Following the old adage that "prevention is better than cure" the team of doctors and nurses, who will collaborate on another edition of Rali Vinho da Madeira, gathered for a training session, with the aim of reviewing basic emergency medical interventions.

In fact, everyone expects that accidents won’t occur, but it is best to have the lesson well studied and to put into practice the teachings they already know.

In the case of the rally, the specific material that drivers use, as well as the safety components of the rally car, being completely different from other vehicles require a special attention and, above all, practical training, open also to the stage safety officers, who will be on the stages and who will be the first to arrive on the scene.
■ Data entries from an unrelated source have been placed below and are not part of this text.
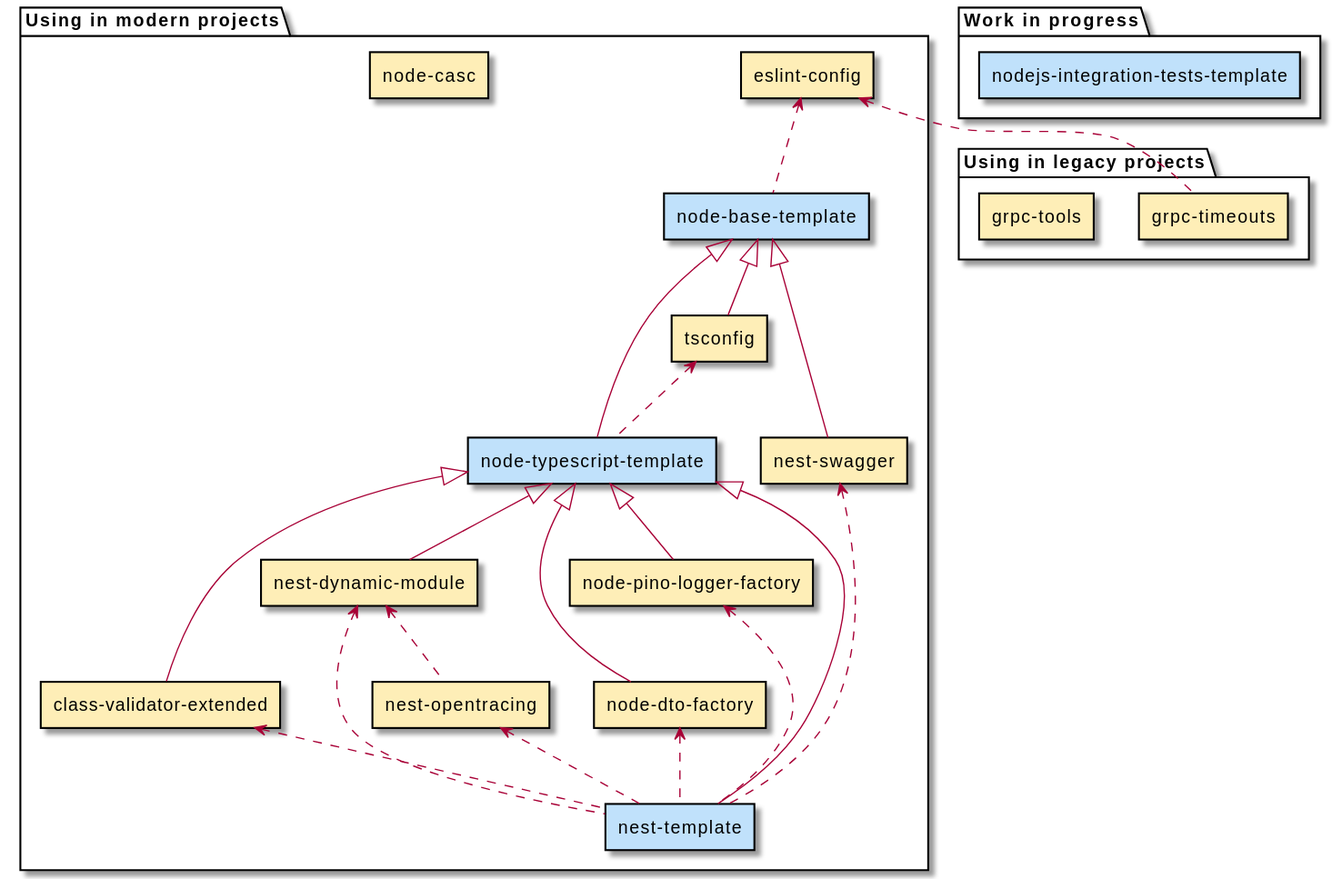
This is docs/nodejs.svg from Byndyusoft/awesome-byndyusoft-opensource, a PlantUML export, as it was before one commit.
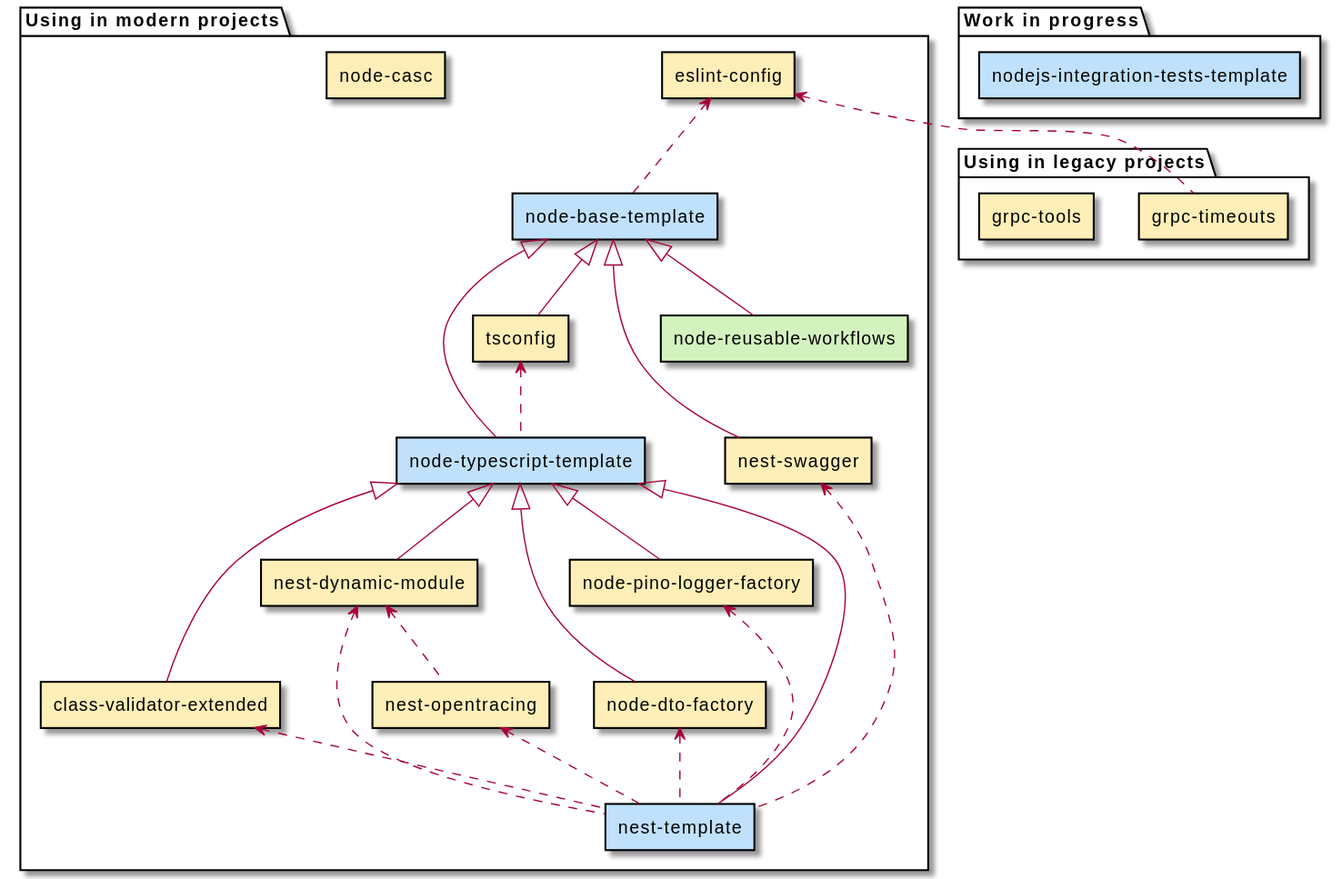
Above is the later version.

The edit, as a diff of the source:
```diff
@@ -16,6 +16,8 @@
   PACKAGE("node-dto-factory")
   PACKAGE("node-pino-logger-factory")
   PACKAGE("tsconfig")
+
+  INFRA("node-reusable-workflows")
 }
 
 folder "Work in progress" {
@@ -56,4 +58,6 @@
 
 USE("grpc-timeouts", "eslint-config")
 
+EXTENDS("node-reusable-workflows", "node-base-template")
+
 @enduml
```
"Does anyone know how to open a safety belt in rally cars? Did you know that you have to disconnect the communication system attached to the helmet? And the Hans device? (Head and neck system – attached to drivers’ helmet which helps protect the head and neck).


These were some of the issues that were raised right at the beginning of the training and brought to the attention of the participants. There is no doubt that this medical team knows which techniques to use, for example, for immobilization of head/spine of a victim. What's the best way to do it in a rally scenario? How to carry out the extraction of a driver or co-driver in the event of an accident, given that there is very little room to manoeuvre in a rally car? And what is the role of extrication vehicles and how to act as a team?

These and other questions were explained at the Madeira Tecnopolo, first in theory, and then, in practice through simulations with the help of Toyota Yaris from the Ferro brothers. The Funchal Municipal Fire Department also gave a valuable help, by coming on site with an extrication unit, showing the equipment and explaining the main procedures, all in accordance with international standard criteria for safety and rescue.